Amazon.com. Inc. (NASDAQ:AMZN) is preparing to take a step that many thought would be inevitable – acquiring its own power units.
Amazon, which has spent the past six years forming a massive shipping and logistics network, already owns or leases thousands of truck trailers. But it relies on contractors to bring their own power units to the shipping relationship. That is changing. The company is poised to “double down” on its in-house truckload capabilities, and is ready to jettison many of its contractors if necessary, according to a person familiar with the company’s plans.
An Amazon spokesperson confirmed October 11 that it will take on heavy-duty tractors that will be used to support the company’s line-haul operations. Medium and heavy-duty truck manufacturer Volvo Trucks, a unit of Swedish manufacturer AB Volvo (OTCMKTS:VOLVF), confirmed the same day that Amazon is a customer. In addition, Kenworth Inc. is reportedly building power units for Amazon. A Kenworth spokesperson declined comment, deferring instead to its customers to respond to such queries.
Amazon telegraphed the move in mid-April when it posted a video on Twitter showing two tractor-trailers with the familiar Amazon logo on the sides rolling up next to an Amazon-branded aircraft. Dave Clark, who heads Amazon’s global supply chain operations, said in the video caption, “Say hello to my little friend.”
The power units in the video were so-called “day cabs” designed to allow drivers to execute short-range pick-ups and deliveries within the federal driver hours-of-service (HOS) requirements. Amazon has been beefing up its network that supports what is known as the “middle-mile,” which, in Amazon’s case, would link its fulfillment and delivery centers. Amazon has 457 U.S. facilities and 58 more on the drawing board, according to consultancy MWPVL International. Of the 457 locations, 160 are classified as fulfillment, supplemental and return centers, and an additional 151 are delivery stations, according to MWPVL data.
Middle-mile stage lengths typically run 200 to 300 miles, and the use of day cabs means that drivers can execute pick-ups and deliveries well within the federal driver HOS rules, which cap consecutive behind-the-wheel hours at 11 and full work days at 14.

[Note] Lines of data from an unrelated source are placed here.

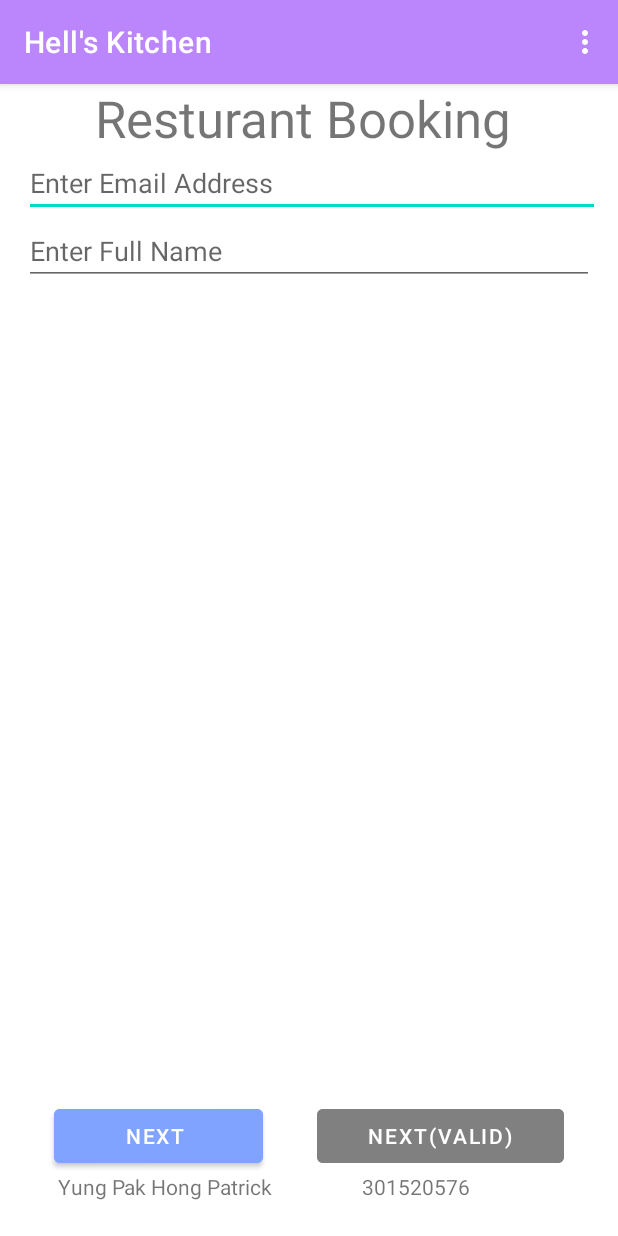
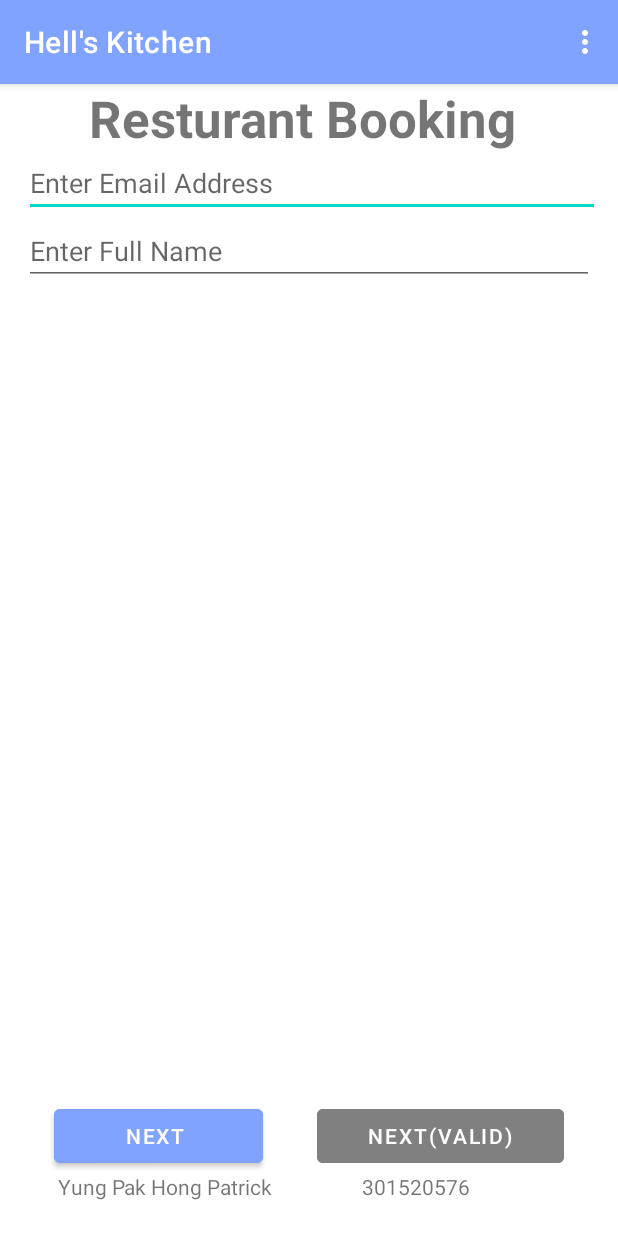
Before and after one commit to patrick-yung/MAPD711-A1-YungPakHongPatrick, an Android app: the screen it shows after launch (MainActivity), on a phone screen of 412 x 824 dp. Run offline under Robolectric (Android 15) with nearby library versions, the phone set to English and light mode, and no system bars.

Commit message:
-Align color between menu and button -Fix bug where edate default value "" - 22/09/2025 - Yung Pak Hong Patrick

```diff
--- a/app/src/main/res/layout/activity_appointmentdetails.xml
+++ b/app/src/main/res/layout/activity_appointmentdetails.xml
@@ -26,7 +26,8 @@
             android:layout_height="wrap_content"
             android:text="Restaurant Booking "
             android:textAlignment="center"
-            android:textSize="34sp" />
+            android:textSize="34sp"
+            android:textStyle="bold" />
 
         <TextView
             android:id="@+id/txtappointmentname"
--- a/app/src/main/res/layout/activity_confirm.xml
+++ b/app/src/main/res/layout/activity_confirm.xml
@@ -26,7 +26,8 @@
             android:layout_height="wrap_content"
             android:text="Restaurant Booking "
             android:textAlignment="center"
-            android:textSize="34sp" />
+            android:textSize="34sp"
+            android:textStyle="bold" />
 
         <Space
             android:layout_width="match_parent"
--- a/app/src/main/res/layout/activity_mainclient.xml
+++ b/app/src/main/res/layout/activity_mainclient.xml
@@ -21,7 +21,8 @@
             android:layout_height="wrap_content"
             android:text="Resturant Booking "
             android:textAlignment="center"
-            android:textSize="34sp" />
+            android:textSize="34sp"
+            android:textStyle="bold" />
 
         <LinearLayout
             android:id="@+id/nameandemail"
--- a/app/src/main/res/values-night/themes.xml
+++ b/app/src/main/res/values-night/themes.xml
@@ -2,9 +2,7 @@
     <!-- Base application theme. -->
     <style name="Base.Theme.Assignment1" parent="Theme.MaterialComponents.DayNight.DarkActionBar">
         <!-- Customize your dark theme here. -->
-        <item name="colorPrimary">@color/purple_200</item>
-        <item name="colorPrimaryVariant">@color/purple_700</item>
-        <item name="colorOnPrimary">@color/black</item>
+        <item name="colorPrimary">@color/lightblue</item>
         <!-- Secondary brand color. -->
         <item name="colorSecondary">@color/teal_200</item>
         <item name="colorSecondaryVariant">@color/teal_200</item>
--- a/app/src/main/res/values/themes.xml
+++ b/app/src/main/res/values/themes.xml
@@ -2,7 +2,7 @@
     <!-- Base application theme. -->
     <style name="Base.Theme.Assignment1" parent="Theme.MaterialComponents.DayNight.DarkActionBar">
         <!-- Customize your light theme here. --> <!-- Primary brand color. -->
-        <item name="colorPrimary">@color/purple_200</item>
+        <item name="colorPrimary">@color/lightblue</item>
         <!-- Secondary brand color. -->
         <item name="colorSecondary">@color/teal_200</item>
         <item name="colorSecondaryVariant">@color/teal_200</item>
```
Also changed, not shown: app/src/main/java/com/example/assignment1/AppointmentActivity.kt (+7 -2 lines).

Amazon wants to attract drivers by helping to finance the purchase or lease of power units, according to the person. The company is working on fuel discount/reward programs, insurance, and partnerships with truckstop operators like Love’s to secure parking spaces, showers and other driver amenities, the person said. The long-term objective is to gain more control of its supply chain, which it is aggressively working towards in freight brokerage, airfreight services and last-mile parcel deliveries.
According to the person, the company has driver schools in various areas where fulfillment center employees are getting their commercial drivers licenses (CDLs) and are driving yard hostlers for practice. Amazon has done its research on prevailing driver pay rates and will pay drivers “above average” wages, the person said. Private fleet drivers for Walmart Inc. (NYSE:WMT) make in the $80,000 to $90,000 a year range. Amazon’s last-mile delivery drivers typically are not required to have CDLs.
The unanswered question at this time is whether Amazon will expand its driver workforce over the long-term by training fulfillment center employees, hiring credentialed drivers for in-house roles, or providing power to owner-operators, according to the person.
Amazon has been on the prowl for drivers for some time. For example, in March 2018 the company exhibited at the huge Mid-America Truck Show in Louisville, Kentucky, to recruit fleets to join its dedicated trucking operation. The business, which went by the name of Amazon.com.dedc.LLC, wanted fleets that had at least three trucks, their own operating authorities, and drivers who could operate twin-trailers to haul goods in the company’s distribution center network, Amazon said in literature distributed at the show, known in the trade as MATS.